Michigan Engaging Community Through the Classroom

The purpose of this initiative is to provide multi-disciplinary, experiential learning opportunities for undergraduate and graduate students pursuing professional careers that involve direct public service or that engage work on behalf of public clients and non-governmental organizations (e.g., urban planning, public policy, public health, law, engineering, environmental management, social work, information science, business, natural resources). These professions require advanced knowledge and technical skills along with the ability to apply those skills in complex settings.  More importantly, success in these professions—however measured—increasingly requires that professionals have the ability to collaborate intelligently with professionals from other allied disciplines. That requires, in turn, gaining educational experiences that involve multi-disciplinary, experiential

The University of Michigan does not currently have a means dedicated especially to integrating the teaching and public service missions of the university that can support this kind of multi-unit, learning-service collaboration.  Addressing that gap, a group of faculty and program staff undertook the MECC initiative three years ago to facilitate such an educational initiative. The Transformation project will extend and formalize these efforts, enabling us to scale the initiative to serve at least an additional 700 or more students over next few years.

The three primary methods of creating this transformative experience are as follows:

  1. Experiencing a shared classroom experience to discuss methodologies, ideas, and findings.  The team is also designing innovative exercises during the shared classroom time to foster communication skills, test adaptability, and help students stretch beyond their educational “comfort zone.”
  2. Scheduling collective client interviews, research trips, and guest presentations. Students see and hear first-hand how other disciplines approach a situation in the wording of questions, framing of priorities, and engagement in interpersonal communication more broadly.
  3. Collaborating on a shared final presentation to the project clients and larger public. The need to clearly and simply communicate to multiple clients in a single presentation forces students to not rely on technical terminology (jargon) or one unique set of values.
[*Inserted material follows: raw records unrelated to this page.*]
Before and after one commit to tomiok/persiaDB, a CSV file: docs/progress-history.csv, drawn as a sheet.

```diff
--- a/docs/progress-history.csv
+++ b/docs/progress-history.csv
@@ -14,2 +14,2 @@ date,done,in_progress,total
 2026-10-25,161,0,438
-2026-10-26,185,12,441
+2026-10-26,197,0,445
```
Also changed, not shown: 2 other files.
It is especially through the deliberation required to synthesize the combined story, findings, and recommendations for such a final presentation that the transformative experience becomes evident to MECC participants.

Key goals include:
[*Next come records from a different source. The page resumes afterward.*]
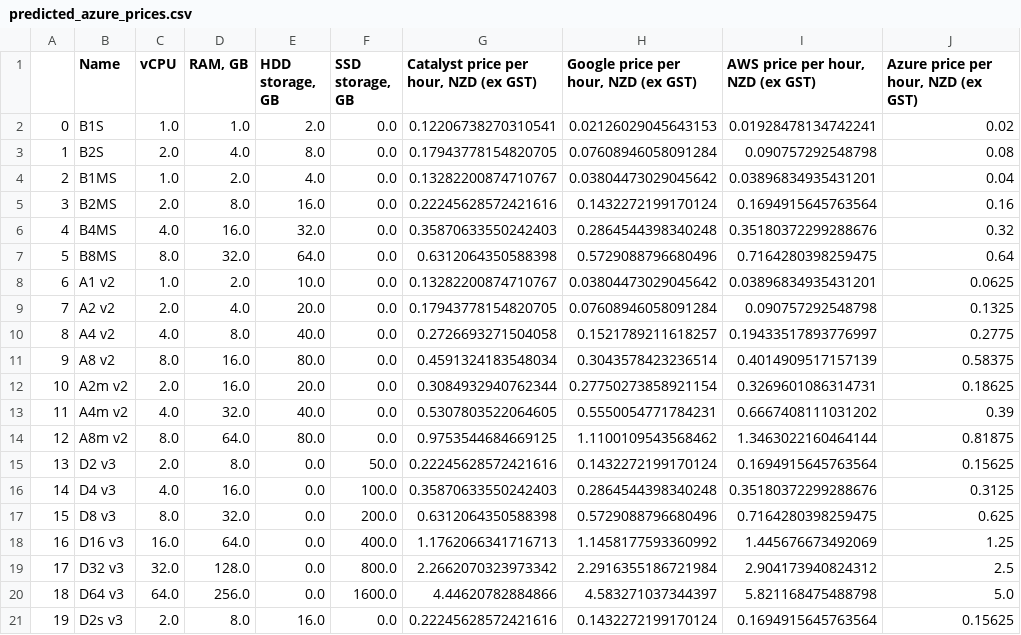
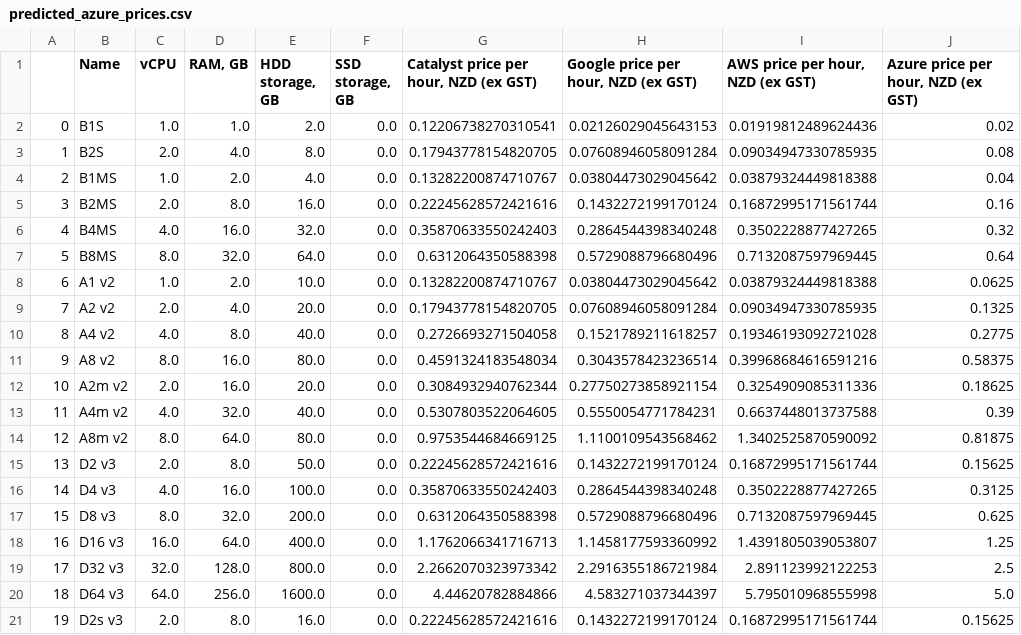
Before and after one commit to catalyst-cloud/catalystcloud-price-comparison, a CSV file: predicted-dataset/predicted_azure_prices.csv, drawn as a sheet; only a part is shown; the diff covers the shown part only.

```diff
--- a/predicted-dataset/predicted_azure_prices.csv
+++ b/predicted-dataset/predicted_azure_prices.csv
@@ -1,21 +1,21 @@
 ,Name,vCPU,"RAM, GB","HDD storage, GB","SSD storage, GB","Catalyst price per hour, NZD (ex GST)","Google price per hour, NZD (ex GST)","AWS price per hour, NZD (ex GST)","Azure price per hour, NZD (ex GST)"
-0,B1S,1.0,1.0,2.0,0.0,0.12206738270310541,0.02126029045643153,0.01928478134742241,0.02
-1,B2S,2.0,4.0,8.0,0.0,0.17943778154820705,0.07608946058091284,0.090757292548798,0.08
-2,B1MS,1.0,2.0,4.0,0.0,0.13282200874710767,0.03804473029045642,0.03896834935431201,0.04
-3,B2MS,2.0,8.0,16.0,0.0,0.22245628572421616,0.1432272199170124,0.1694915645763564,0.16
-4,B4MS,4.0,16.0,32.0,0.0,0.35870633550242403,0.2864544398340248,0.35180372299288676,0.32
-5,B8MS,8.0,32.0,64.0,0.0,0.6312064350588398,0.5729088796680496,0.7164280398259475,0.64
-6,A1 v2,1.0,2.0,10.0,0.0,0.13282200874710767,0.03804473029045642,0.03896834935431201,0.0625
-7,A2 v2,2.0,4.0,20.0,0.0,0.17943778154820705,0.07608946058091284,0.090757292548798,0.1325
-8,A4 v2,4.0,8.0,40.0,0.0,0.2726693271504058,0.1521789211618257,0.19433517893776997,0.2775
-9,A8 v2,8.0,16.0,80.0,0.0,0.4591324183548034,0.3043578423236514,0.4014909517157139,0.58375
-10,A2m v2,2.0,16.0,20.0,0.0,0.3084932940762344,0.27750273858921154,0.3269601086314731,0.18625
-11,A4m v2,4.0,32.0,40.0,0.0,0.5307803522064605,0.5550054771784231,0.6667408111031202,0.39
-12,A8m v2,8.0,64.0,80.0,0.0,0.9753544684669125,1.1100109543568462,1.3463022160464144,0.81875
-13,D2 v3,2.0,8.0,0.0,50.0,0.22245628572421616,0.1432272199170124,0.1694915645763564,0.15625
-14,D4 v3,4.0,16.0,0.0,100.0,0.35870633550242403,0.2864544398340248,0.35180372299288676,0.3125
-15,D8 v3,8.0,32.0,0.0,200.0,0.6312064350588398,0.5729088796680496,0.7164280398259475,0.625
-16,D16 v3,16.0,64.0,0.0,400.0,1.1762066341716713,1.1458177593360992,1.445676673492069,1.25
-17,D32 v3,32.0,128.0,0.0,800.0,2.2662070323973342,2.2916355186721984,2.904173940824312,2.5
-18,D64 v3,64.0,256.0,0.0,1600.0,4.44620782884866,4.583271037344397,5.821168475488798,5.0
-19,D2s v3,2.0,8.0,16.0,0.0,0.22245628572421616,0.1432272199170124,0.1694915645763564,0.15625
+0, B1S ,1.0,1.0,2.0,0.0,0.12206738270310541,0.02126029045643153,0.01919812489624436,0.02
+1, B2S ,2.0,4.0,8.0,0.0,0.17943778154820705,0.07608946058091284,0.09034947330785935,0.08
+2, B1MS ,1.0,2.0,4.0,0.0,0.13282200874710767,0.03804473029045642,0.03879324449818388,0.04
+3, B2MS ,2.0,8.0,16.0,0.0,0.22245628572421616,0.1432272199170124,0.16872995171561744,0.16
+4, B4MS ,4.0,16.0,32.0,0.0,0.35870633550242403,0.2864544398340248,0.3502228877427265,0.32
+5, B8MS ,8.0,32.0,64.0,0.0,0.6312064350588398,0.5729088796680496,0.7132087597969445,0.64
+6, A1 v2 ,1.0,2.0,10.0,0.0,0.13282200874710767,0.03804473029045642,0.03879324449818388,0.0625
+7, A2 v2 ,2.0,4.0,20.0,0.0,0.17943778154820705,0.07608946058091284,0.09034947330785935,0.1325
+8, A4 v2 ,4.0,8.0,40.0,0.0,0.2726693271504058,0.1521789211618257,0.19346193092721028,0.2775
+9, A8 v2 ,8.0,16.0,80.0,0.0,0.4591324183548034,0.3043578423236514,0.39968684616591216,0.58375
+10, A2m v2 ,2.0,16.0,20.0,0.0,0.3084932940762344,0.27750273858921154,0.3254909085311336,0.18625
+11, A4m v2 ,4.0,32.0,40.0,0.0,0.5307803522064605,0.5550054771784231,0.6637448013737588,0.39
+12, A8m v2 ,8.0,64.0,80.0,0.0,0.9753544684669125,1.1100109543568462,1.3402525870590092,0.81875
+13, D2 v3 ,2.0,8.0,50.0,0.0,0.22245628572421616,0.1432272199170124,0.16872995171561744,0.15625
+14, D4 v3 ,4.0,16.0,100.0,0.0,0.35870633550242403,0.2864544398340248,0.3502228877427265,0.3125
+15, D8 v3 ,8.0,32.0,200.0,0.0,0.6312064350588398,0.5729088796680496,0.7132087597969445,0.625
+16, D16 v3 ,16.0,64.0,400.0,0.0,1.1762066341716713,1.1458177593360992,1.4391805039053807,1.25
+17, D32 v3 ,32.0,128.0,800.0,0.0,2.2662070323973342,2.2916355186721984,2.891123992122253,2.5
+18, D64 v3 ,64.0,256.0,1600.0,0.0,4.44620782884866,4.583271037344397,5.795010968555998,5.0
+19, D2s v3 ,2.0,8.0,16.0,0.0,0.22245628572421616,0.1432272199170124,0.16872995171561744,0.15625
```
Also changed, not shown: 23 edited cells elsewhere in this file, dataset/aws_price_data.csv, dataset/azure_price_data.csv, 7 other files.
  • Identify and engage communities that could benefit substantially from the coordinated efforts of community-focused course projects involving multiple academic units;
  • Enhance the multidisciplinary educational benefits provided to the students;
  • Facilitate interactions among the course instructors to promote additional teaching, research, and service endeavors; and
  • Facilitate interactions among community clients to build relationships and create commitment to carrying forward the students’ work once the courses are done.


Project Team

Elisabeth Gerber, Ford School

Gail Hohner, College of Engineering

Patricia Koman, School of Public Health

Jim Kosteva, Government Relations

Richard K. Norton, Taubman College of Architecture and Urban Pla